The film is a highlight of the Golden Age of Musicals, along with Singin’ in the Rain, The Band Wagon, and Easter Parade, and while some of the film’s content can be seen as dated, old fashion, and borderline sexist/chauvinistic, the music and performances make up for the flaws, and the flaws of course can also be overlooked as an object of the time it was made in. It’s surprising the Musical didn’t do more in the 3D realm as 3D was perfect for the genre, allowing for the gimmicks to used in believable ways that didn’t look like playing to the camera.

(I do highly recommend this very well done Musical for anyone who likes the genre, and for those looking for a good place to start with it. There are some clich├ęs involved with it, and some material that is dated, or hasn’t translated well for future viewers, but the film overall can still speak to many generations about the pratfalls of being in the theater, and how temperament amongst actors can make or break both personal and professional relationships. I do this one in honor of one of my more recent Followers Master Mix Movies, who loves all sorts of genre cinema, and seems to really like films that mix genres together, so I hope he takes a liking to this one. There is a Blu Ray available from the Warner Archives label, and while the transfer of the film is immaculate, only the original 3D print is used for the release that requires the specialized 3D TV and 3D capable Blu Ray player. The original release Blu Ray had both the 2D and 3D versions, but has long been out of print. The DVD is still a great option as it has the same transfer of the Blu Ray, but is the 2D version.)

all images courtesy of Google.com/Google Images and their respective owners

for more information

https://www.imdb.com/title/tt0045963/

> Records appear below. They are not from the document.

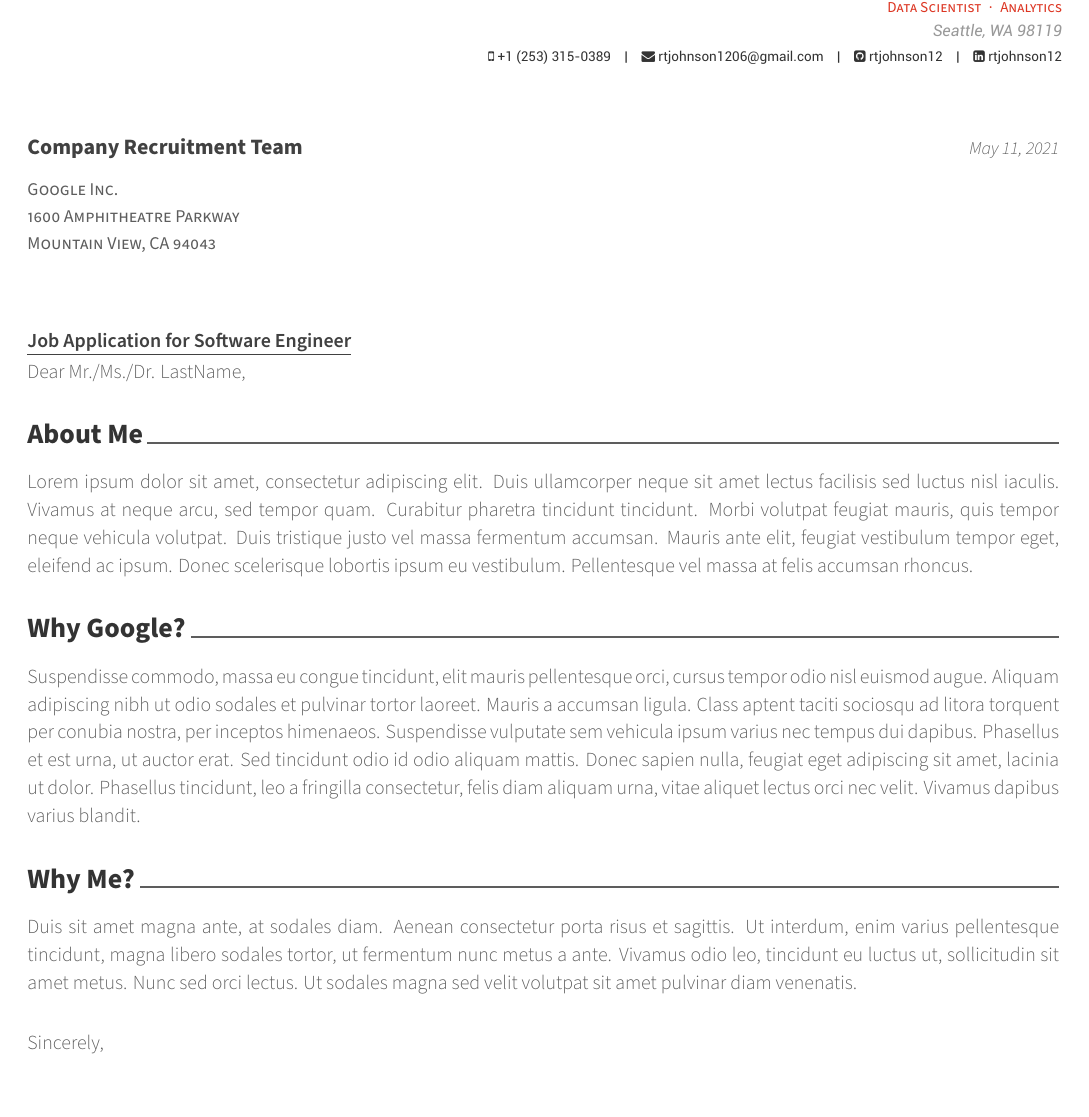
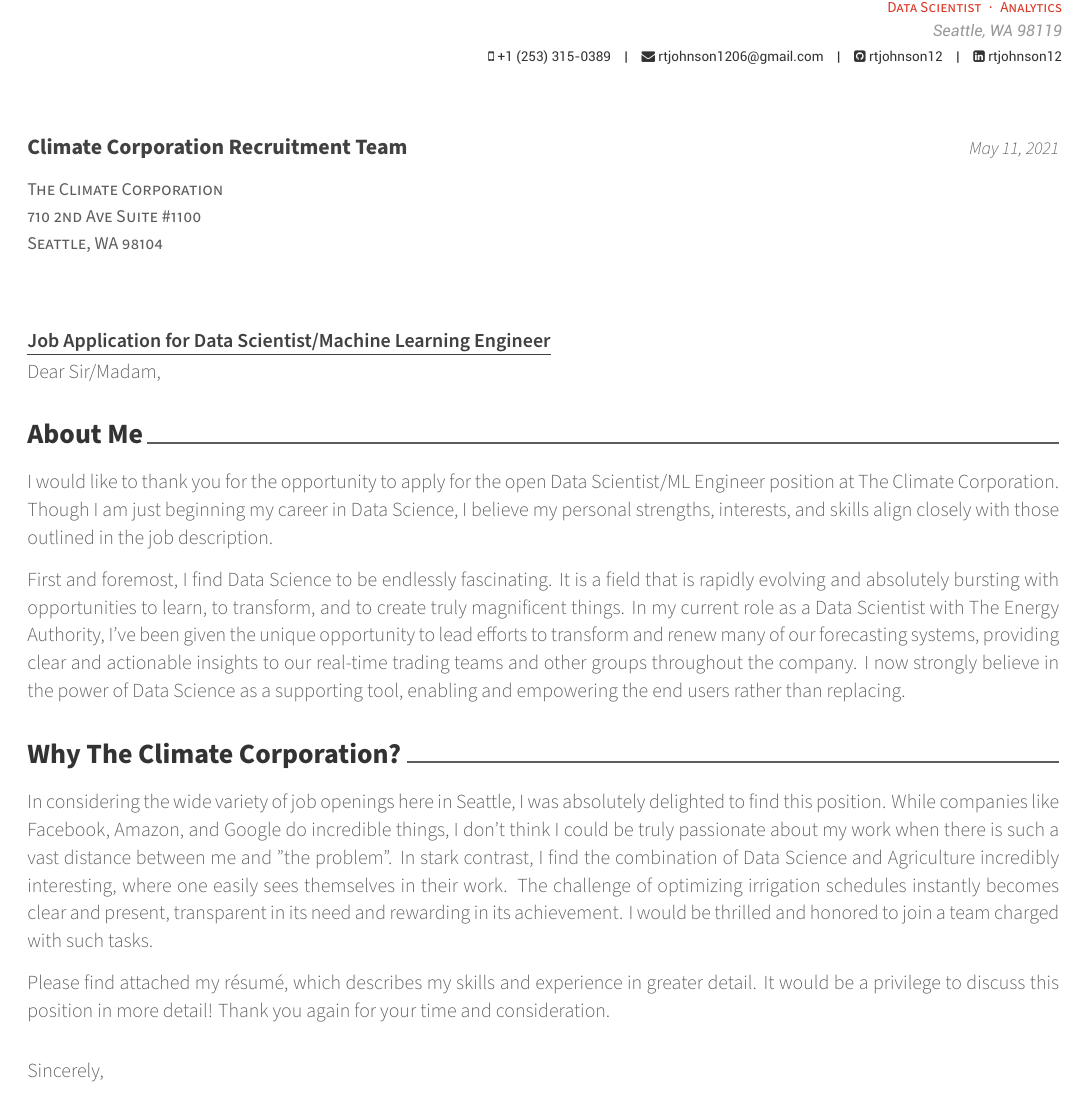
Before and after one commit to rio-sanjuan/resume, a LaTeX CV (examples/coverletter.tex): part of the page, cut so that both start at the same text. The pictures show the PDF file examples/coverletter.pdf that the author committed with the source.

Commit message:
:rocket: add cover letter/resume

```diff
--- a/examples/coverletter.tex
+++ b/examples/coverletter.tex
@@ -82,14 +82,14 @@
 %-------------------------------------------------------------------------------
 % The company being applied to
 \recipient
-  {Company Recruitment Team}
-  {Google Inc.\\1600 Amphitheatre Parkway\\Mountain View, CA 94043}
+  {Climate Corporation Recruitment Team}
+  {The Climate Corporation\\710 2nd Ave Suite \#1100\\Seattle, WA 98104}
 % The date on the letter, default is the date of compilation
 \letterdate{\today}
 % The title of the letter
-\lettertitle{Job Application for Software Engineer}
+\lettertitle{Job Application for Data Scientist/Machine Learning Engineer}
 % How the letter is opened
-\letteropening{Dear Mr./Ms./Dr. LastName,}
+\letteropening{Dear Sir/Madam,}
 % How the letter is closed
 \letterclosing{Sincerely,}
 % Any enclosures with the letter
@@ -119,16 +119,18 @@
 \begin{cvletter}
 
 \lettersection{About Me}
-Lorem ipsum dolor sit amet, consectetur adipiscing elit. Duis ullamcorper neque sit amet lectus facilisis sed luctus nisl iaculis. Vivamus at neque arcu, sed tempor quam. Curabitur pharetra tincidunt tincidunt. Morbi volutpat feugiat mauris, quis tempor neque vehicula volutpat. Duis tristique justo vel massa fermentum accumsan. Mauris ante elit, feugiat vestibulum tempor eget, eleifend ac ipsum. Donec scelerisque lobortis ipsum eu vestibulum. Pellentesque vel massa at felis accumsan rhoncus.
 
-\lettersection{Why Google?}
-Suspendisse commodo, massa eu congue tincidunt, elit mauris pellentesque orci, cursus tempor odio nisl euismod augue. Aliquam adipiscing nibh ut odio sodales et pulvinar tortor laoreet. Mauris a accumsan ligula. Class aptent taciti sociosqu ad litora torquent per conubia nostra, per inceptos himenaeos. Suspendisse vulputate sem vehicula ipsum varius nec tempus dui dapibus. Phasellus et est urna, ut auctor erat. Sed tincidunt odio id odio aliquam mattis. Donec sapien nulla, feugiat eget adipiscing sit amet, lacinia ut dolor. Phasellus tincidunt, leo a fringilla consectetur, felis diam aliquam urna, vitae aliquet lectus orci nec velit. Vivamus dapibus varius blandit.
+I would like to thank you for the opportunity to apply for the open Data Scientist/ML Engineer position at The Climate Corporation. Though I am just beginning my career in Data Science, I believe my personal strengths, interests, and skills align closely with those outlined in the job description.
 
-\lettersection{Why Me?}
-Duis sit amet magna ante, at sodales diam. Aenean consectetur porta risus et sagittis. Ut interdum, enim varius pellentesque tincidunt, magna libero sodales tortor, ut fermentum nunc metus a ante. Vivamus odio leo, tincidunt eu luctus ut, sollicitudin sit amet metus. Nunc sed orci lectus. Ut sodales magna sed velit volutpat sit amet pulvinar diam venenatis.
+First and foremost, I find Data Science to be endlessly fascinating. It is a field that is rapidly evolving and absolutely bursting with opportunities to learn, to transform, and to create truly magnificent things. In my current role as a Data Scientist with The Energy Authority, I've been given the unique opportunity to lead efforts to transform and renew many of our forecasting systems, providing clear and actionable insights to our real-time trading teams and other groups throughout the company. I now strongly believe in the power of Data Science as a supporting tool, enabling and empowering the end users rather than replacing.
+
+\lettersection{Why The Climate Corporation?}
+
+In considering the wide variety of job openings here in Seattle, I was absolutely delighted to find this position. While companies like Facebook, Amazon, and Google do incredible things, I don't think I could be truly passionate about my work when there is such a vast distance between me and "the problem". In stark contrast, I find the combination of Data Science and Agriculture incredibly interesting, where one easily sees themselves in their work. The challenge of optimizing irrigation schedules instantly becomes clear and present, transparent in its need and rewarding in its achievement. I would be thrilled and honored to join a team charged with such tasks.
+
+Please find attached my résumé, which describes my skills and experience in greater detail. It would be a privilege to discuss this position in more detail! Thank you again for your time and consideration.
 
 \end{cvletter}
-
 
 %-------------------------------------------------------------------------------
 % Print the signature and enclosures with above letter informations
```
Also changed, not shown: examples/resume/skills.tex (+2 -2 lines), examples/coverletter.pdf, examples/cv.pdf, examples/resume.pdf, 4 other files.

https://en.wikipedia.org/wiki/Kiss_Me_Kate_(film)

buying options

Filed under: Film & TV: Potpourri, Film: Analysis/Overview, Film: Special Topics

BLOG NEWS SPECIAL #7

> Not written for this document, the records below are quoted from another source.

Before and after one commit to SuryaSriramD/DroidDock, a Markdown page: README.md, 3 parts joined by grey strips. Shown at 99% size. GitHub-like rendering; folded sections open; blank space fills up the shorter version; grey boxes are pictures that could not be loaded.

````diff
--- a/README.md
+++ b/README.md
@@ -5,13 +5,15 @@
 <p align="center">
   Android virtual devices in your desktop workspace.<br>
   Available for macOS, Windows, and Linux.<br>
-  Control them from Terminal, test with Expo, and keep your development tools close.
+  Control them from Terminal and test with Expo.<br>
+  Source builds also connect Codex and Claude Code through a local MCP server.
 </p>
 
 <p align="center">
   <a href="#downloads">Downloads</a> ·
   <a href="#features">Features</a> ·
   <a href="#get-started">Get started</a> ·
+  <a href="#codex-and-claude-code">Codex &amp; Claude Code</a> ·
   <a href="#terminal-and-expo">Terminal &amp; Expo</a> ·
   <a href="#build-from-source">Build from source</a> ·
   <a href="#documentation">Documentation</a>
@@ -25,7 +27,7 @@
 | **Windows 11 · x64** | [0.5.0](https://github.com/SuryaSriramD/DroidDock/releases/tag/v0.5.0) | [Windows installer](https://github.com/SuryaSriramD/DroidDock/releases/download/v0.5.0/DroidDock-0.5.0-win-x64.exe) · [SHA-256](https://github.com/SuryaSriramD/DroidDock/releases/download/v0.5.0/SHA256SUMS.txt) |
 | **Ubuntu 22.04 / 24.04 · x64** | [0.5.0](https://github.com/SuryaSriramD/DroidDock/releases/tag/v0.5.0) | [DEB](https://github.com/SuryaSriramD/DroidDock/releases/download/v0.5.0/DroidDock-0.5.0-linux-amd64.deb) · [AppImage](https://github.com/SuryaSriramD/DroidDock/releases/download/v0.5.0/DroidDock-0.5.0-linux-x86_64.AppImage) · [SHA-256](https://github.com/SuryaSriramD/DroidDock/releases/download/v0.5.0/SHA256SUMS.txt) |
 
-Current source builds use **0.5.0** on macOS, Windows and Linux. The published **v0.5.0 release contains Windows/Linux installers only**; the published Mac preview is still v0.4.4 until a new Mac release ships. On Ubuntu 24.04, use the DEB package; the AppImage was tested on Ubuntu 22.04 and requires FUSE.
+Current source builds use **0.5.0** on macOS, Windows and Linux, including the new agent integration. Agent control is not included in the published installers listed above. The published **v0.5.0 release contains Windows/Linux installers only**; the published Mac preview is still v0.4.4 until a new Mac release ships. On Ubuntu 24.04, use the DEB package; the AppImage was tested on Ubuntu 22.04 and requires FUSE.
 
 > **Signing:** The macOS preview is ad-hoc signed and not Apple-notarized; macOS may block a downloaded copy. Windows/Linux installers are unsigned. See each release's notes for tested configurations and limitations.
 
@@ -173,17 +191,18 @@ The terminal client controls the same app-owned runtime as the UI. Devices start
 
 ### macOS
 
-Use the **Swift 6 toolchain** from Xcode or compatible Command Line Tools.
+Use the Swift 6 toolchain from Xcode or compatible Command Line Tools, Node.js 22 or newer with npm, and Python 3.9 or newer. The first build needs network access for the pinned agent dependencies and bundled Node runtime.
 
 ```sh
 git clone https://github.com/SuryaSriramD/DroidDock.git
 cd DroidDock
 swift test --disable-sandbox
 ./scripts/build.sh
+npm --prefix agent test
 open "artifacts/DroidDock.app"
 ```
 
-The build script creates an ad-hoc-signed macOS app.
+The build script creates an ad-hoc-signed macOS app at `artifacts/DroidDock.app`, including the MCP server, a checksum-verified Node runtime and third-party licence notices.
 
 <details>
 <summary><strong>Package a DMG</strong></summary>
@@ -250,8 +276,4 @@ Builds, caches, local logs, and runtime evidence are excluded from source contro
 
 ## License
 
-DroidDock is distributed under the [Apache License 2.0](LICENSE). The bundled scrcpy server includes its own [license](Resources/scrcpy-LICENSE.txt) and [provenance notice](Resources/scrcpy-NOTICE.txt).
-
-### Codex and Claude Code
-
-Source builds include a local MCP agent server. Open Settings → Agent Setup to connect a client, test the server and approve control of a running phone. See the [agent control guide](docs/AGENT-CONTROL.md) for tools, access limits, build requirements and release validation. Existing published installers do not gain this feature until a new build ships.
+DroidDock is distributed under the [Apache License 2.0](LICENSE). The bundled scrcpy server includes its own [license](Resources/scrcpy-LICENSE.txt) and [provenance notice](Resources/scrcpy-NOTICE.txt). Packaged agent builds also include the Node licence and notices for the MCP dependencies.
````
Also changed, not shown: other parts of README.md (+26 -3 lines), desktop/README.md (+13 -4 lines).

from Tony Nash

Hello to all my Followers, those I’m Following, and all Curious Visitors,

The New Year has gotten off to a slow start for me here on MOVIE FAN MAN, the Lockdowns because of COVID 19 have made my usual groove of writing and watching movies go a little haywire, from the usual 360 degrees to whatever anyone would consider a loopy number. For a little while posts may be infrequent, but rest assured I’ll be back to my usual form soon. I do apologize to anyone and everyone who eagerly looks forward every week to what I’ll be writing about, but as we’re all in the same boat I’m sure everyone can relate and understand. A big thanks to everyone for the continued support of of the blog, it’ll only be bumpy on here for a time, soon a big wave of exciting new stuff will be posted here.

I do plan on finishing up my Follower Appreciation Special this month, I’ve got about two or three more selectees to give the spotlight to.

In other interesting news, today I got the first dose of the COVID vaccination. So far I’m feeling pretty good, and I will update if I feel the common side effects of headaches and sluggishness associated with it, but I have a pretty good constitution when it comes to my health, but I’ll still be keeping a careful on how I feel in the coming days. I get the second and last dose on the 22nd of this month.

Stay safe and stay healthy everybody, and thanks again for the support and interest of my blog.

Filed under: Annoucements